California governor proposes emergency fund to assist vulnerable asylum-seekers
California Gov. Gavin Newsom has proposed an emergency multi-million-dollar fund to aid non-profits in the state that have been assisting vulnerable asylum-seekers and families who were essentially dumped onto the streets and abandoned by federal immigration officials.
“Before last fall, the federal government processed and held asylum-seeking families for up to several days while helping them make travel arrangements with sponsors, mostly in other states,” the Los Angeles Times reported. “The Trump administration ended the so-called safe release policy last October and began releasing migrants after registration and before they connect with sponsors.” In one instance this past Christmas, officials dumped 200 families at an El Paso, Texas, bus station, leaving “local government officials and nonprofit leaders scrambling to house and feed the unexpected onslaught of immigrants.” Greyhound employees told Texas Monthly that some of the families had no idea where they even were. Others asked to use phones so they could try to contact relatives here.
In California, local organizations have been assisting as many as 5,500 vulnerable asylum-seekers with airfare and other accommodations as they make their way to their U.S. sponsors, who are oftentimes relatives.

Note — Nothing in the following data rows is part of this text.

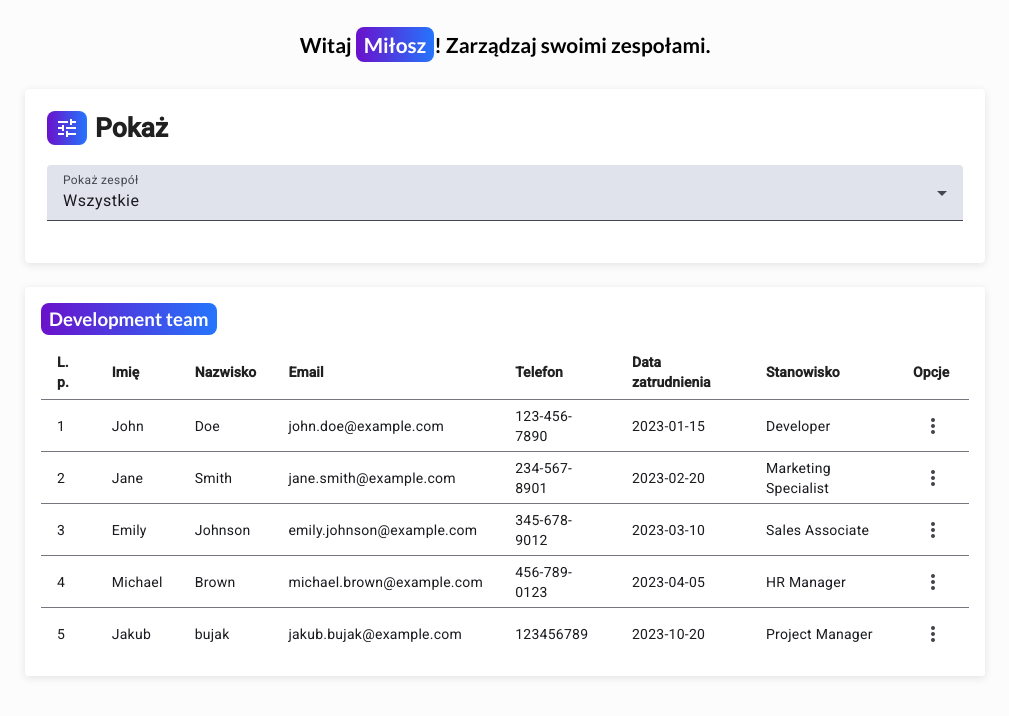
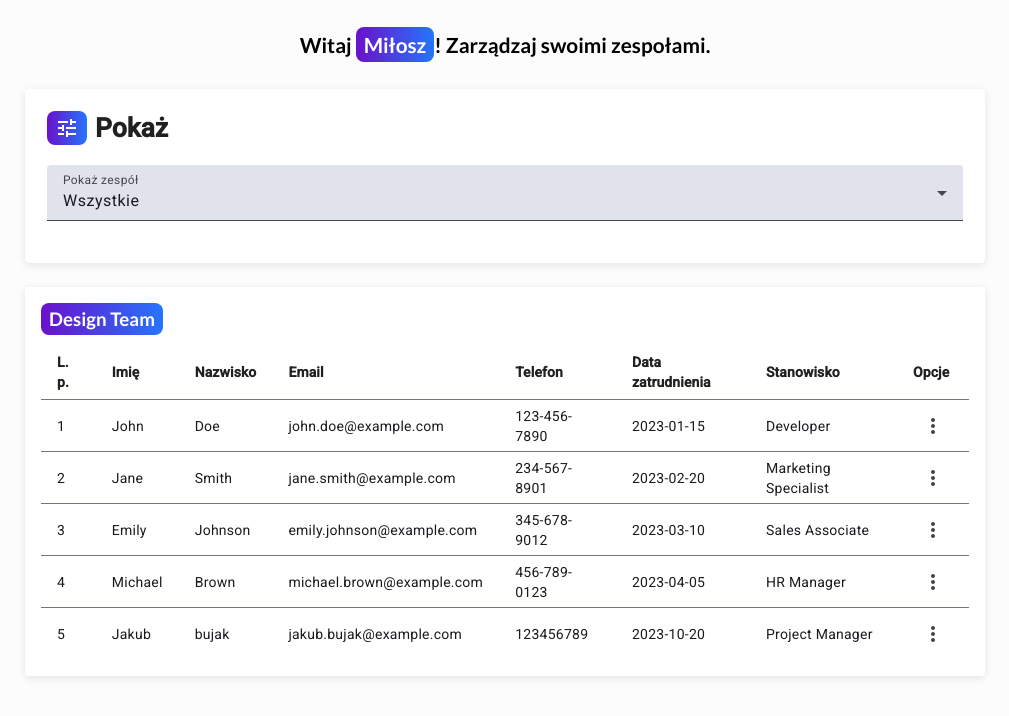
Before and after one commit to Nisser111/team-management-app, an Angular app in the folder frontend/: page / in a window 1280 px wide. Shown: the top 716 px of the page, without its empty margins (135-1144 px from the left). Built offline with nearby package versions, Linux system fonts and the light colour scheme.

Commit message:
Refactor app component to use TeamsContainer and update TeamSection to accept inputs for team name and employees

```diff
--- a/frontend/src/app/app.component.ts
+++ b/frontend/src/app/app.component.ts
@@ -3,6 +3,7 @@ import { RouterOutlet } from "@angular/router";
 import { FilterHeaderComponent } from "../components/filter-header/filter-header.component";
 import { HelloUserHeaderComponent } from "../components/hello-user-header/hello-user-header.component";
 import { TeamSectionComponent } from "../components/team-section/team-section.component";
+import { TeamsContainerComponent } from "../components/teams-container/teams-container.component";
 
 @Component({
   selector: "app-root",
@@ -10,7 +11,7 @@ import { TeamSectionComponent } from "../components/team-section/team-section.co
     RouterOutlet,
     FilterHeaderComponent,
     HelloUserHeaderComponent,
-    TeamSectionComponent,
+    TeamsContainerComponent,
   ],
   template: `
     <app-hello-user-header></app-hello-user-header>
@@ -18,7 +19,7 @@ import { TeamSectionComponent } from "../components/team-section/team-section.co
     <app-filter-header></app-filter-header>
 
     <main>
-      <app-team-section></app-team-section>
+      <app-teams-container></app-teams-container>
     </main>
 
     <router-outlet />
--- a/frontend/src/components/team-section/team-section.component.ts
+++ b/frontend/src/components/team-section/team-section.component.ts
@@ -1,4 +1,4 @@
-import { Component } from "@angular/core";
+import { Component, Input } from "@angular/core";
 import { MatTableModule } from "@angular/material/table";
 import { CommonModule } from "@angular/common";
 import { MatIcon } from "@angular/material/icon";
@@ -77,7 +77,8 @@ import { Employee } from "../../interfaces/Employee.interface";
   styleUrls: ["../../styles/employees-tables.scss"],
 })
 export class TeamSectionComponent {
-  teamName: string = "Development team";
+  @Input() teamName: string = "";
+  @Input() employees: Employee[] = [];
 
   displayedColumns: string[] = [
     "id",
@@ -89,57 +90,4 @@ export class TeamSectionComponent {
     "role",
     "options",
   ];
-  // temp
-  employees: Employee[] = [
-    {
-      id: 1,
-      firstName: "John",
-      lastName: "Doe",
-      email: "john.doe@example.com",
-      phone: "123-456-7890",
-      hireDate: "2023-01-15",
-      role: "Developer",
-      teamId: 1,
-    },
-    {
-      id: 2,
-      firstName: "Jane",
-      lastName: "Smith",
-      email: "jane.smith@example.com",
-      phone: "234-567-8901",
-      hireDate: "2023-02-20",
-      role: "Marketing Specialist",
-      teamId: 2,
-    },
-    {
-      id: 3,
-      firstName: "Emily",
-      lastName: "Johnson",
-      email: "emily.johnson@example.com",
-      phone: "345-678-9012",
-      hireDate: "2023-03-10",
-      role: "Sales Associate",
-      teamId: 3,
-    },
-    {
-      id: 4,
-      firstName: "Michael",
-      lastName: "Brown",
-      email: "michael.brown@example.com",
-      phone: "456-789-0123",
-      hireDate: "2023-04-05",
-      role: "HR Manager",
-      teamId: 4,
-    },
-    {
-      id: 14,
-      firstName: "Jakub",
-      lastName: "bujak",
-      email: "jakub.bujak@example.com",
-      phone: "123456789",
-      hireDate: "2023-10-20",
-      role: "Project Manager",
-      teamId: 2,
-    },
-  ];
 }
--- /dev/null
+++ b/frontend/src/components/teams-container/teams-container.component.ts
@@ -0,0 +1,92 @@
+import { Component } from "@angular/core";
+import { TeamSectionComponent } from "../team-section/team-section.component";
+import { Employee } from "../../interfaces/Employee.interface";
+
+@Component({
+  selector: "app-teams-container",
+  imports: [TeamSectionComponent],
+  template: ` <app-team-section
+    [teamName]="teams[4].name"
+    [employees]="employees"
+  ></app-team-section>`,
+  styles: ``,
+})
+export class TeamsContainerComponent {
+  // Temp
+  teams = [
+    {
+      id: 1,
+      name: "Development Team",
+    },
+    {
+      id: 2,
+      name: "Front-end team",
+    },
+    {
+      id: 3,
+      name: "Sales Team",
+    },
+    {
+      id: 4,
+      name: "HR Team",
+    },
+    {
+      id: 5,
+      name: "Design Team",
+    },
+  ];
+
+  // temp
+  employees: Employee[] = [
+    {
+      id: 1,
+      firstName: "John",
+      lastName: "Doe",
+      email: "john.doe@example.com",
+      phone: "123-456-7890",
+      hireDate: "2023-01-15",
+      role: "Developer",
+      teamId: 1,
+    },
+    {
+      id: 2,
+      firstName: "Jane",
+      lastName: "Smith",
+      email: "jane.smith@example.com",
+      phone: "234-567-8901",
+      hireDate: "2023-02-20",
+      role: "Marketing Specialist",
+      teamId: 2,
+    },
+    {
+      id: 3,
+      firstName: "Emily",
+      lastName: "Johnson",
+      email: "emily.johnson@example.com",
+      phone: "345-678-9012",
+      hireDate: "2023-03-10",
+      role: "Sales Associate",
+      teamId: 3,
+    },
+    {
+      id: 4,
+      firstName: "Michael",
+      lastName: "Brown",
+      email: "michael.brown@example.com",
+      phone: "456-789-0123",
+      hireDate: "2023-04-05",
+      role: "HR Manager",
+      teamId: 4,
+    },
+    {
+      id: 14,
+      firstName: "Jakub",
+      lastName: "bujak",
+      email: "jakub.bujak@example.com",
+      phone: "123456789",
+      hireDate: "2023-10-20",
+      role: "Project Manager",
+      teamId: 2,
+    },
+  ];
+}
```
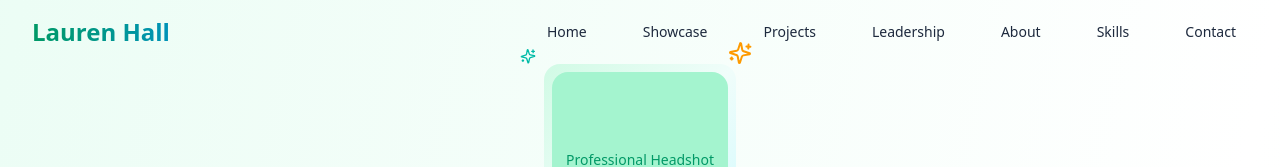
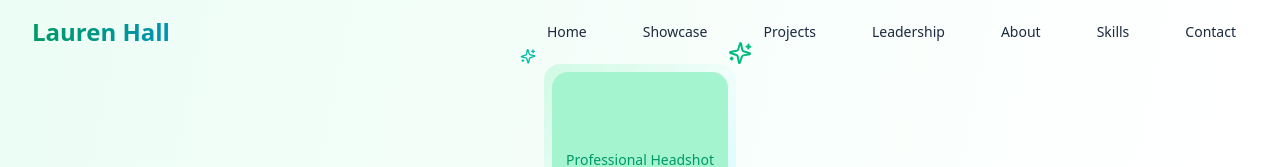
Before and after one commit to connorholly11/lauren-site, a React (Vite) app: page / in a window 1280 px wide. Shown: the top 167 px of the page. Built offline with nearby package versions, Linux system fonts and the light colour scheme; a web font is replaced by a local one.

Commit message:
RevisionId:  295289741262344192

```diff
--- a/src/components/generated/HeroSection.tsx
+++ b/src/components/generated/HeroSection.tsx
@@ -47,7 +47,7 @@ const HeroSection: React.FC = () => {
             repeat: Infinity,
             ease: "easeInOut"
           }} className="absolute -top-4 -right-4" data-magicpath-id="7" data-magicpath-path="HeroSection.tsx">
-              <Sparkles className="w-6 h-6 text-amber-500" />
+              <Sparkles className="w-6 h-6 text-emerald-500" />
             </motion.div>
 
             <motion.div animate={{
```
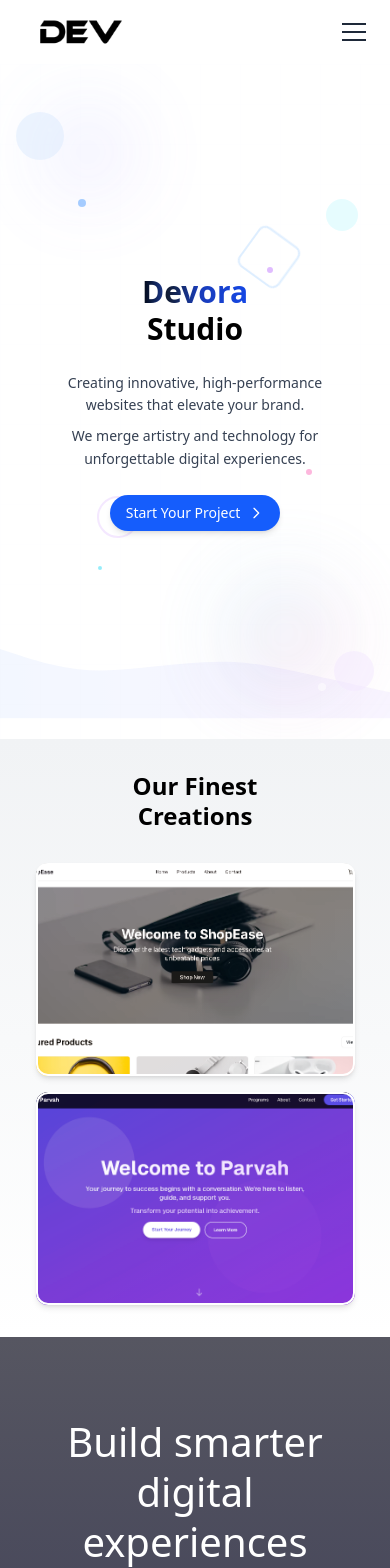
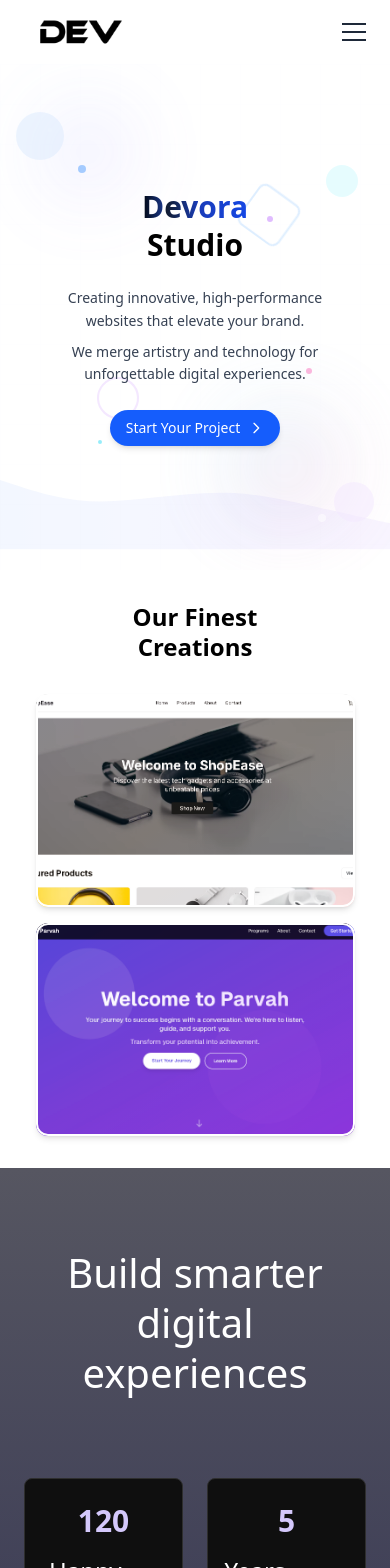
Before and after one commit to TarunGupta2602/Devora, a Next.js app: page / in a window 390 px wide. Shown: the top 1568 px of the page. Built offline with nearby package versions, Linux system fonts and the light colour scheme.

Commit message:
some more more more

```diff
--- a/app/page.js
+++ b/app/page.js
@@ -204,15 +204,8 @@ export default function HomePage() {
 
   return (
     <div>
-      <Head>
-        <title>Devora Studio - Innovative Web Solutions</title>
-        <meta name="description" content="devora Studio delivers cutting-edge, responsive websites tailored to your brand. Elevate your online presence with our creative and technical expertise." />
-        <meta name="keywords" content="web design, web development, responsive websites, devora Studio" />
-        <meta name="viewport" content="width=device-width, initial-scale=1.0" />
-        <script async src="https://pagead2.googlesyndication.com/pagead/js/adsbygoogle.js?client=ca-pub-YOUR_CLIENT_ID" crossOrigin="anonymous"></script>
-      </Head>
 
-      <div className="relative min-h-[80vh] sm:min-h-screen bg-white flex items-center justify-center px-4 sm:px-6 overflow-hidden">
+      <div className="relative min-h-[60vh] sm:min-h-screen bg-white flex items-center justify-center px-4 sm:px-6 overflow-hidden">
         <div className="absolute inset-0 overflow-hidden">
           <div className="absolute top-[20%] left-[20%] w-2 h-2 bg-blue-400 rounded-full animate-pulse opacity-60" style={{ animationDelay: '0s' }}></div>
           <div className="absolute top-[30%] right-[30%] w-1.5 h-1.5 bg-purple-400 rounded-full animate-pulse opacity-50" style={{ animationDelay: '0.5s' }}></div>
@@ -316,7 +309,7 @@ export default function HomePage() {
         <div className="absolute top-[20%] sm:top-[25%] right-8 sm:right-12 w-8 sm:w-10 h-8 sm:h-10 bg-cyan-100 rounded-full opacity-50 animate-pulse" style={{ animationDelay: '2s' }}></div>
       </div>
 
-      <section className="relative py-8 sm:py-12 md:py-16 lg:py-20 bg-gradient-to-b from-[#f1f3f5] to-white overflow-hidden">
+      <section className="relative py-8 sm:py-12 md:py-16 lg:py-20 bg-gradient-to-b from-white to-white overflow-hidden">
         <motion.div
           className="text-center mb-8 sm:mb-12 md:mb-16"
           initial={{ opacity: 0 }}
```
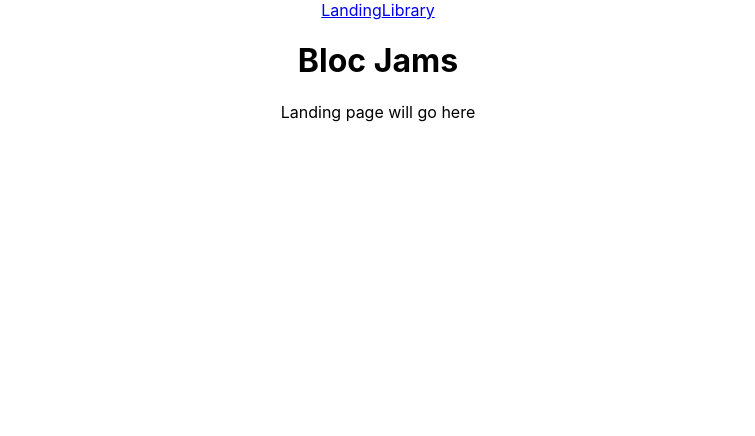
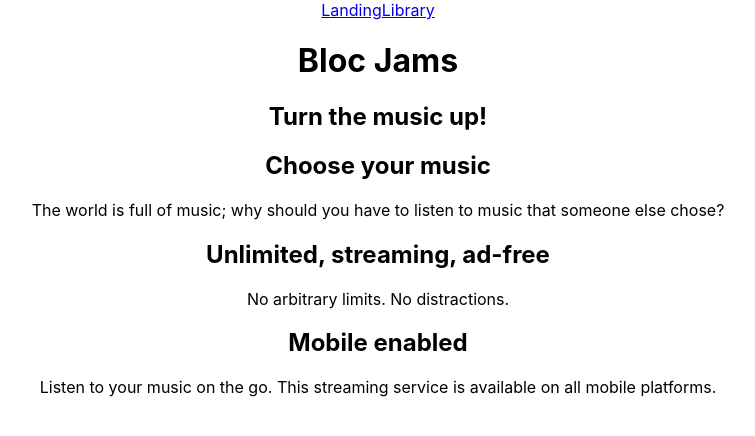
Before and after one commit to EIDe8dgb/bloc-jams-react, a React (Create React App) app: page / in a window 1280 px wide. Shown: the top 436 px of the page, without its empty margins (262-1017 px from the left). Built offline with nearby package versions, Linux system fonts and the light colour scheme.

Commit message:
adding content to the Landing page

```diff
--- a/src/components/Landing.js
+++ b/src/components/Landing.js
@@ -2,7 +2,21 @@
 
 const Landing = () =>(
   <section className='landing'>
-    Landing page will go here
+    <h1 className='hero-title'>Turn the music up!</h1>
+    <section className='selling-points'>
+      <div className='point'>
+        <h2 className='point-title'>Choose your music</h2>
+        <p className='point-description'>The world is full of music; why should you have to listen to music that someone else chose?</p>
+      </div>
+      <div className='point'>
+        <h2 className='point-title'>Unlimited, streaming, ad-free</h2>
+        <p className='point-description'>No arbitrary limits. No distractions.</p>
+      </div>
+      <div className='point'>
+        <h2 className='point-title'>Mobile enabled</h2>
+        <p className='point-description'>Listen to your music on the go. This streaming service is available on all mobile platforms.</p>
+      </div>
+    </section>
   </section>
 );
 
```
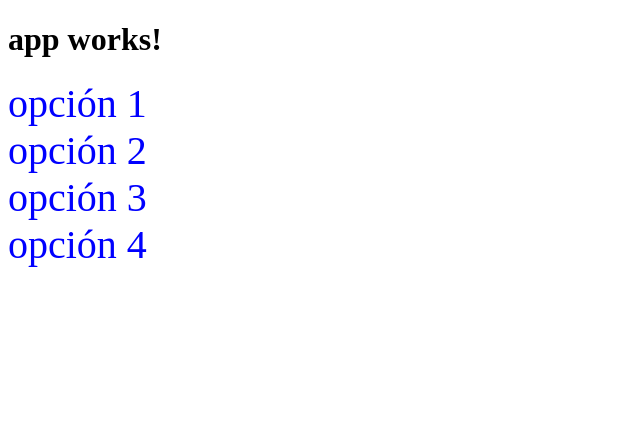
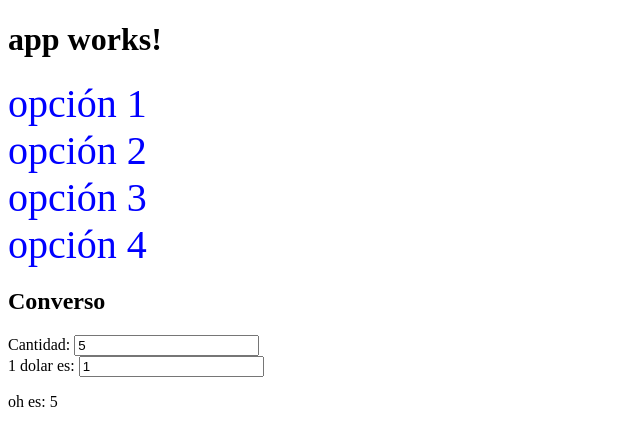
Before and after one commit to JairAviles/angular-2017-q1, an Angular app: page / in a window 1280 px wide. Shown: the top 446 px of the page, without its empty margins (0-640 px from the left). Built offline with nearby package versions, Linux system fonts and the light colour scheme.

Commit message:
add pipe exampe

```diff
--- a/src/app/app.component.html
+++ b/src/app/app.component.html
@@ -5,3 +5,11 @@
   <input-component voto="{{voto.title}}" (addVoto)="addVoto($event)"></input-component>
 </div>
 <h2>{{votacion}}</h2>
+
+<h2>Converso</h2>
+
+<div>Cantidad: <input [(ngModel)]="cantidad" /></div>
+<div>1 dolar es: <input [(ngModel)]="factor" /></div>
+<p>
+  oh es: {{cantidad | conversorPipe:factor }}
+</p>
--- a/src/app/app.component.ts
+++ b/src/app/app.component.ts
@@ -22,4 +22,7 @@
     this.votacion = "usted eligio: " + response;
   }
 
+  cantidad = 5;
+  factor = 1;
+
 }
--- a/src/app/app.module.ts
+++ b/src/app/app.module.ts
@@ -7,10 +7,13 @@
 
 import { InputComponent } from './input/input.component';
 
+import { ConversorPipe } from './pipes/conversor.pipe';
+
 @NgModule({
   declarations: [
     AppComponent,
-    InputComponent
+    InputComponent,
+    ConversorPipe
   ],
   imports: [
     BrowserModule,
--- /dev/null
+++ b/src/app/pipes/conversor.pipe.ts
@@ -0,0 +1,9 @@
+import { Pipe, PipeTransform} from '@angular/core'
+
+@Pipe({ name: 'conversorPipe' })
+export class ConversorPipe implements PipeTransform {
+    transform(value:number, exponent:string):number {
+        let exp = parseFloat(exponent);
+        return (isNaN(value) ? 1 : value) * (isNaN(exp) ? 1 : exp);
+    }
+}
```
Also changed, not shown: 1 other file (tests, documents, lock files or other folders).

Newsom’s plan would allocate $20 million to split among agencies over the next few years, but he will also ask the legislature for $5 million in immediate funding.
The Trump administration has consistently tried to manufacture danger at the border, but it’s the administration’s treatment of asylum-seekers and other vulnerable people that is the true crisis.